About this exercise —
In the listing below, how many lines contain the word "config"? Please respond with the number only.

──────── Data

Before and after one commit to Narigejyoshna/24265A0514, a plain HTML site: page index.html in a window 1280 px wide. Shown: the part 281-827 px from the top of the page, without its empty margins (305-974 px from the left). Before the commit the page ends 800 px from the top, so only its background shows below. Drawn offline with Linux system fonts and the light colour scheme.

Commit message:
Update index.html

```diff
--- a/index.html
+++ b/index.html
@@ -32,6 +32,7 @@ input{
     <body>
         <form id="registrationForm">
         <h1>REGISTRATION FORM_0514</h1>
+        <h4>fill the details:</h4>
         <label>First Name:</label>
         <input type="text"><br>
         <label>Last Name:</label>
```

────────────────
──────── Data

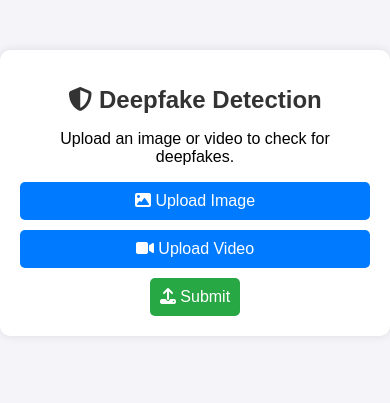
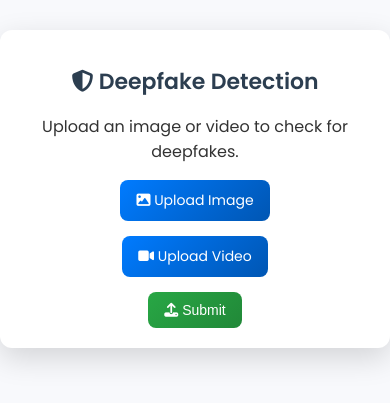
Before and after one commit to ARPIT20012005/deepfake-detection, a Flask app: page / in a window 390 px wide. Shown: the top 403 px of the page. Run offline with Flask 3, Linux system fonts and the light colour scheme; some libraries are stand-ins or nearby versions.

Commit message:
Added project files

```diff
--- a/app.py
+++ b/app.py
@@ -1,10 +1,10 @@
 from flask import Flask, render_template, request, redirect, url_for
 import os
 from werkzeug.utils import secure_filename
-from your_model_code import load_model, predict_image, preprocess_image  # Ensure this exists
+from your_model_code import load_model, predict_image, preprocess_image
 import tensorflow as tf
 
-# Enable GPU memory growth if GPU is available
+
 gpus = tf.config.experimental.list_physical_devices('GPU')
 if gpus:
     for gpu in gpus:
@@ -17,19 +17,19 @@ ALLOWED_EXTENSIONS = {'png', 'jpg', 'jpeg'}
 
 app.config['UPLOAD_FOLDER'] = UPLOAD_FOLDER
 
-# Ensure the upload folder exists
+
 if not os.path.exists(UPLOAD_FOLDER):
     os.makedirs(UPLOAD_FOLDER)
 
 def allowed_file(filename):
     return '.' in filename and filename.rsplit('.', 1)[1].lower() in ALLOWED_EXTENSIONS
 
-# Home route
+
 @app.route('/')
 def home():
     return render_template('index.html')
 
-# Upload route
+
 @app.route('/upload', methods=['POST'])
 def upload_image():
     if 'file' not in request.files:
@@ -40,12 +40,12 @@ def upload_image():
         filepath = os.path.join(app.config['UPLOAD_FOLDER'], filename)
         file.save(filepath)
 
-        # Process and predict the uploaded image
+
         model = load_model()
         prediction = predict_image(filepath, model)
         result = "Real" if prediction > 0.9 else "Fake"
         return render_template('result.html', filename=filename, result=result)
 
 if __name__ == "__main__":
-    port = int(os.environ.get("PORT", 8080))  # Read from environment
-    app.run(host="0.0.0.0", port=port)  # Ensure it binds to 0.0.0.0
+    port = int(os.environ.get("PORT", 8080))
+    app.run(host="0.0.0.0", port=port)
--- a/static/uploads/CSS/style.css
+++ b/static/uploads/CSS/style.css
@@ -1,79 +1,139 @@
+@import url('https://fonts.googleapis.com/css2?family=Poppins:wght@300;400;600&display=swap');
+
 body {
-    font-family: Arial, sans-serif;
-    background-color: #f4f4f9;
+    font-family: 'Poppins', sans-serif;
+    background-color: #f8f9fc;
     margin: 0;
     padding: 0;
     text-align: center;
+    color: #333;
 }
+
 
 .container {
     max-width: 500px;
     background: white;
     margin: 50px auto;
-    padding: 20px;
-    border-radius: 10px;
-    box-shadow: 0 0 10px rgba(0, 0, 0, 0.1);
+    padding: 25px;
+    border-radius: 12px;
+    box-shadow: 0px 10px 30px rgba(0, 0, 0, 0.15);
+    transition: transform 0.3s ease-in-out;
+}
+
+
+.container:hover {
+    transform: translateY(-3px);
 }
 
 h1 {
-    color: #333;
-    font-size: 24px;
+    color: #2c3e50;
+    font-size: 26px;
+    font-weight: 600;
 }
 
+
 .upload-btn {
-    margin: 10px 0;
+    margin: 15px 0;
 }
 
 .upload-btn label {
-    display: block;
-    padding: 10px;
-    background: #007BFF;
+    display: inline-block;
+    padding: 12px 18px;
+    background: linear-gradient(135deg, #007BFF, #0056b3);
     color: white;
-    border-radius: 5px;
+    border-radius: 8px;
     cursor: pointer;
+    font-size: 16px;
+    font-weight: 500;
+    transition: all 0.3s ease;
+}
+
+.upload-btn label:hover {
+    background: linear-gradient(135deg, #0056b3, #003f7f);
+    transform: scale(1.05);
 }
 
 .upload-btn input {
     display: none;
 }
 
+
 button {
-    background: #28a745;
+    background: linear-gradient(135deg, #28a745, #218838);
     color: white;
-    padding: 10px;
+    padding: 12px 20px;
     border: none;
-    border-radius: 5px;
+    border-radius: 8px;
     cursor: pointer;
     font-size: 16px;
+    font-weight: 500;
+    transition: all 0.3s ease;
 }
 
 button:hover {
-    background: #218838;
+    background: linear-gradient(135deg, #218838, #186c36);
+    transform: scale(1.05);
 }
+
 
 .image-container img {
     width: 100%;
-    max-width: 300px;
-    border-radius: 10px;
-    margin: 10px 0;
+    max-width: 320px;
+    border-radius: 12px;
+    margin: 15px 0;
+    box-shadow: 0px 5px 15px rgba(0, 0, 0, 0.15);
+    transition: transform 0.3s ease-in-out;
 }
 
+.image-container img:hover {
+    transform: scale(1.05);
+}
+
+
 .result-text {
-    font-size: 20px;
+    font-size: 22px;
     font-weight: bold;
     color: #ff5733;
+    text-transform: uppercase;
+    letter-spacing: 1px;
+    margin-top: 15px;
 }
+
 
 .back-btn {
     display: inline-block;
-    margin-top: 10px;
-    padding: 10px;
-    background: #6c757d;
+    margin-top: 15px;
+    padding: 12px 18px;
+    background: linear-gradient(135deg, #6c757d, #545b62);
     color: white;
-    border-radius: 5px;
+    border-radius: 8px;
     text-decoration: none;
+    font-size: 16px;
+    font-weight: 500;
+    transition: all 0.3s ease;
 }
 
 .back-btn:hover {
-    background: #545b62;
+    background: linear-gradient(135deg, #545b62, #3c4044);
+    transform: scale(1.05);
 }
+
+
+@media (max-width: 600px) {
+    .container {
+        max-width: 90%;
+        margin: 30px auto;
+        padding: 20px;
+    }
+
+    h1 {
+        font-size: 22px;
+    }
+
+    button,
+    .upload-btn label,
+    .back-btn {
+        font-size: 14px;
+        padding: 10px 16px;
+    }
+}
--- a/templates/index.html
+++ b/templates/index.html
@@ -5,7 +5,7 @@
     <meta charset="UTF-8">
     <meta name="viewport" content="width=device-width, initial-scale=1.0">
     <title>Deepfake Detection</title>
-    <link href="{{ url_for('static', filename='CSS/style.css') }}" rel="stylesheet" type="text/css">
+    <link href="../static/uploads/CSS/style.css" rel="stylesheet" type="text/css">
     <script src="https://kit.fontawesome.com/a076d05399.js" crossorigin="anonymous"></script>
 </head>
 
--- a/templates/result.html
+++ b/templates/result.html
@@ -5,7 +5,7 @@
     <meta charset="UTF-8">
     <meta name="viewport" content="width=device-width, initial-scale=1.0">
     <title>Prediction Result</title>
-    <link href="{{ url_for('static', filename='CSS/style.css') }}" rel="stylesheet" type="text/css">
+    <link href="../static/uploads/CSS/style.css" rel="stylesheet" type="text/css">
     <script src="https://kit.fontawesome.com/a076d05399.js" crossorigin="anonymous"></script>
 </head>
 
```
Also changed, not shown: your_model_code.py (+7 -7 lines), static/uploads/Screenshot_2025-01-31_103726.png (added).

────────────────

Exercise answer —
3